FORT LAUDERDALE, Fla. – Fort Lauderdale Police Chief Rick Magilone released two new videos on Tuesday that show Officer Steven Pohorence, who is accused of pushing a Black Lives Matter protester who was kneeling.
Magilone suspended Pohorence, and said the videos show recent incidents of Pohorence’s possible use of excessive force. The incidents captured in these new videos are not related to the investigation into the shoving of the protester.
Magilone also said he decided to release the body-worn-camera videos after a public records request brought the incidents to light.
“These videos are concerning his response to resistance,” Magilone said.
In one of the incidents, Pohorence is accused of delivering several knee strikes while trying to subdue a man who had refused to get off the bus and later off the public transportation area on April 18. The video released also included a Sept. 24 incident.
RAW VIDEO (April 18)
RAW VIDEO (Sept. 24)
Fort Lauderdale Mayor Dean Trantalis joined the news conference and said there is “zero tolerance” for “improper behavior.” Magilone said he sent the two videos to the FDLE to let the state agency determine if there need to be two other investigations into Pohorence’s actions.
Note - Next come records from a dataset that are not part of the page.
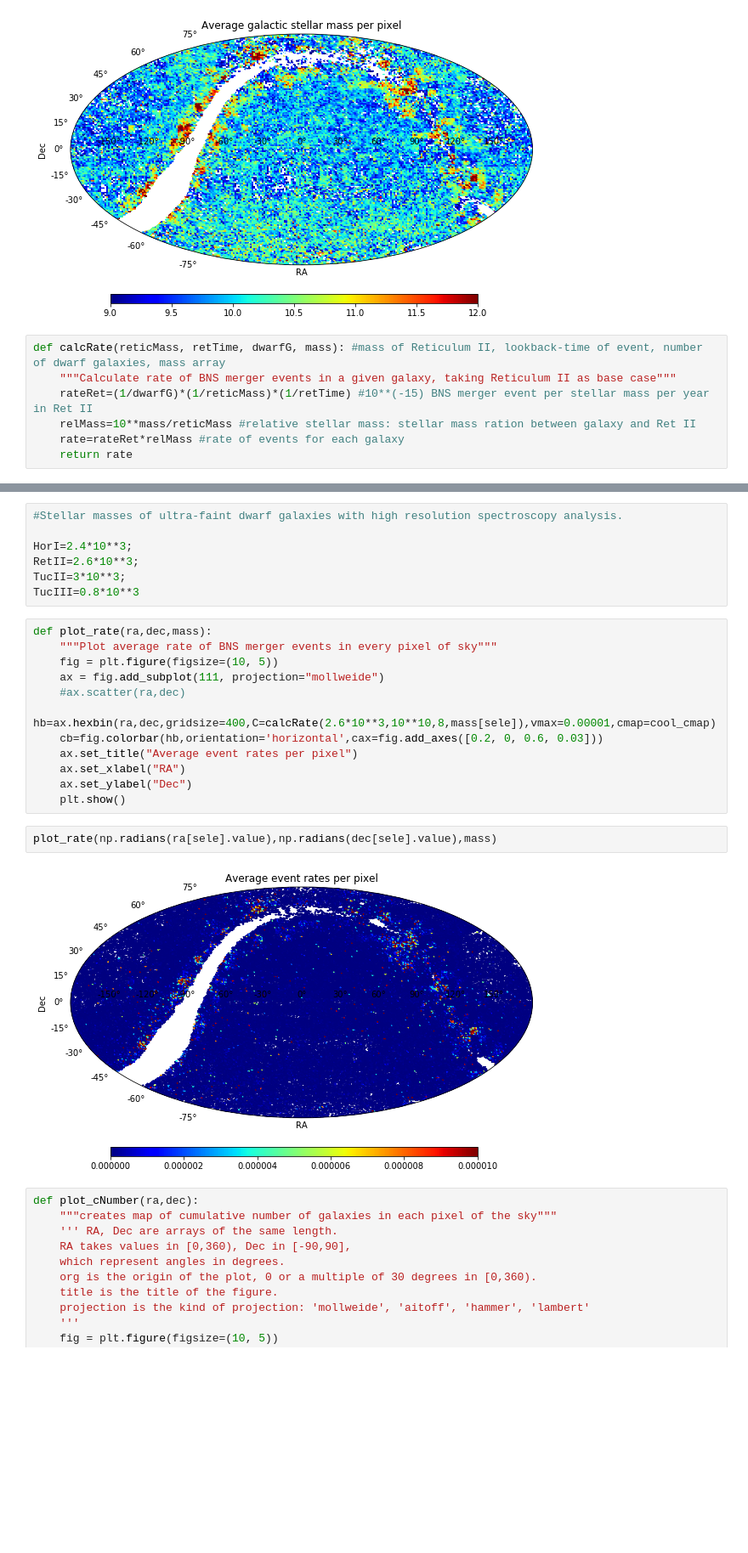
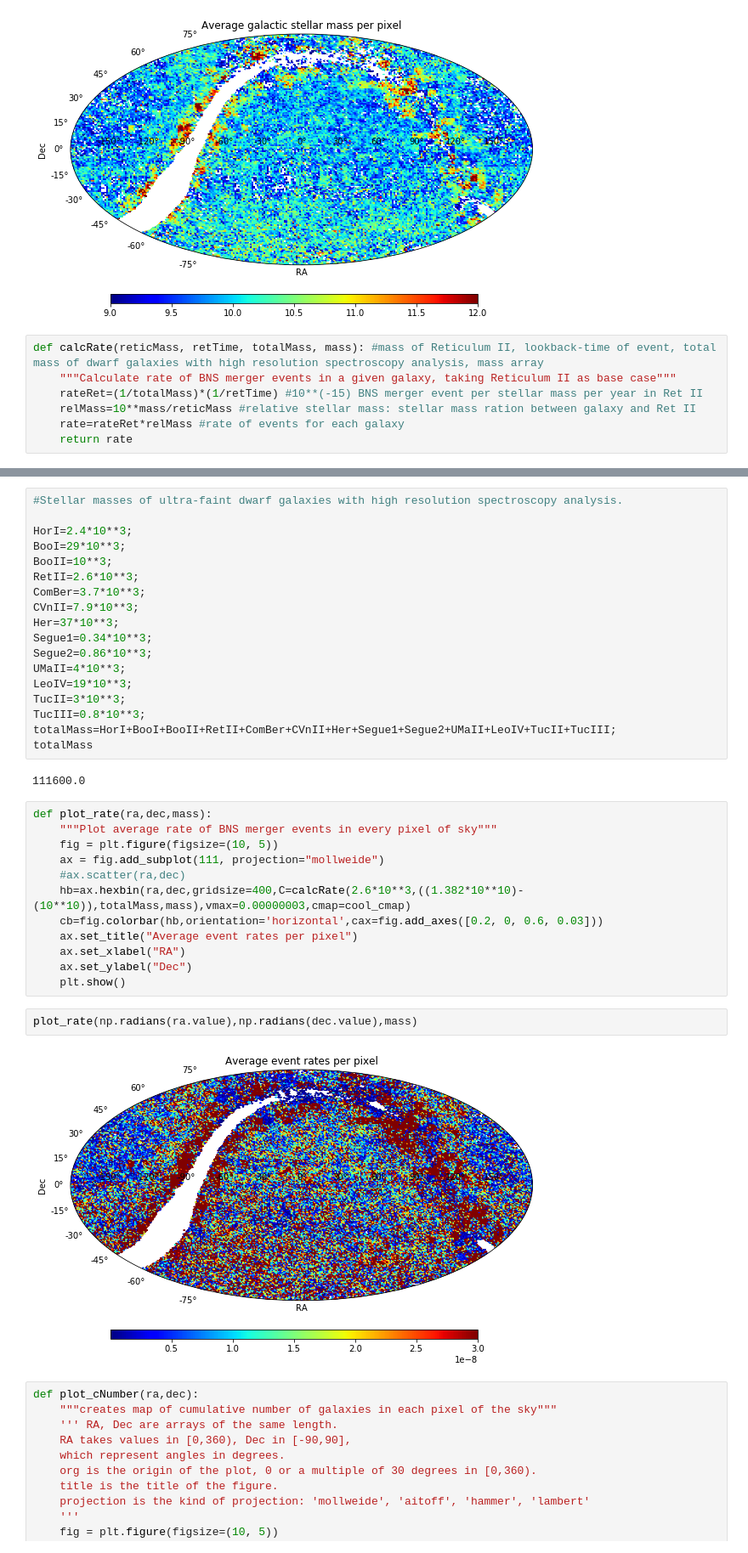
Before and after one commit to kperezsa/BNS-MergerRates, a Jupyter notebook: 200mpcMaps.ipynb, the cells around one changed output, grey strips where cells are left out. Shown at 85% size. Drawn from its saved outputs; the diff is of its cells as text; blank space fills up the shorter version.

Commit message:
new rate calc

```diff
--- a/200mpcMaps.ipynb
+++ b/200mpcMaps.ipynb
@@ -74,9 +74,9 @@ plot_mass(np.radians(ra[sele].value),np.radians(dec[sele].value),mass[sele])
 # %% [output]
 [figure]
 # %%
-def calcRate(reticMass, retTime, dwarfG, mass): #mass of Reticulum II, lookback-time of event, number of dwarf galaxies, mass array
+def calcRate(reticMass, retTime, totalMass, mass): #mass of Reticulum II, lookback-time of event, total mass of dwarf galaxies with high resolution spectroscopy analysis, mass array
     """Calculate rate of BNS merger events in a given galaxy, taking Reticulum II as base case"""
-    rateRet=(1/dwarfG)*(1/reticMass)*(1/retTime) #10**(-15) BNS merger event per stellar mass per year in Ret II
+    rateRet=(1/totalMass)*(1/retTime) #10**(-15) BNS merger event per stellar mass per year in Ret II
     relMass=10**mass/reticMass #relative stellar mass: stellar mass ration between galaxy and Ret II
     rate=rateRet*relMass #rate of events for each galaxy
     return rate
@@ -108,25 +108,38 @@ NameError: name 'plt' is not defined
 #Stellar masses of ultra-faint dwarf galaxies with high resolution spectroscopy analysis.
 
 HorI=2.4*10**3;
+BooI=29*10**3;
+BooII=10**3;
 RetII=2.6*10**3;
+ComBer=3.7*10**3;
+CVnII=7.9*10**3;
+Her=37*10**3;
+Segue1=0.34*10**3;
+Segue2=0.86*10**3;
+UMaII=4*10**3;
+LeoIV=19*10**3;
 TucII=3*10**3;
-TucIII=0.8*10**3
+TucIII=0.8*10**3;
+totalMass=HorI+BooI+BooII+RetII+ComBer+CVnII+Her+Segue1+Segue2+UMaII+LeoIV+TucII+TucIII;
+totalMass
+# %% [output]
+111600.0
 # %%
 def plot_rate(ra,dec,mass):
     """Plot average rate of BNS merger events in every pixel of sky"""
     fig = plt.figure(figsize=(10, 5))
     ax = fig.add_subplot(111, projection="mollweide")
     #ax.scatter(ra,dec)
-    hb=ax.hexbin(ra,dec,gridsize=400,C=calcRate(2.6*10**3,10**10,8,mass[sele]),vmax=0.00001,cmap=cool_cmap)
+    hb=ax.hexbin(ra,dec,gridsize=400,C=calcRate(2.6*10**3,((1.382*10**10)-(10**10)),totalMass,mass),vmax=0.00000003,cmap=cool_cmap)
     cb=fig.colorbar(hb,orientation='horizontal',cax=fig.add_axes([0.2, 0, 0.6, 0.03]))
     ax.set_title("Average event rates per pixel")
     ax.set_xlabel("RA")
     ax.set_ylabel("Dec")
     plt.show()
 # %%
-plot_rate(np.radians(ra[sele].value),np.radians(dec[sele].value),mass)
+plot_rate(np.radians(ra.value),np.radians(dec.value),mass)
 # %% [output]
-[figure, old version]
+[figure, new version]
 # %%
 def plot_cNumber(ra,dec):
     """creates map of cumulative number of galaxies in each pixel of the sky"""
```
Also changed, not shown: parts of 8 cells of this notebook.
Magilone said the department’s internal affairs unit will be adding the review of body cam video to the use-of-force review process.
When Pohorence pushed the 19-year-old woman on May 31st in downtown Fort Lauderdale, there were people recording with their mobile phones. The video went viral. The Broward State Attorney’s Office forwarded the case to the Florida Department of Law Enforcement.
The 29-year-old former Florida Highway Patrol trooper received several commendations and positive reviews. But this is not the first time Pohorence behavior is under investigation since he joined the department about four years ago.
Records show Pohorence has had 70 incidents under investigation by internal affairs, and 36 of the incidents were traffic stops for stolen cars or tags. Pohorence pointed his weapon at the drivers every time. And in 14 of the cases, he used physical strength or a Taser to subdue the suspect.
Local 10 News Assignment Desk Manager Kerry Weston contributed to this report.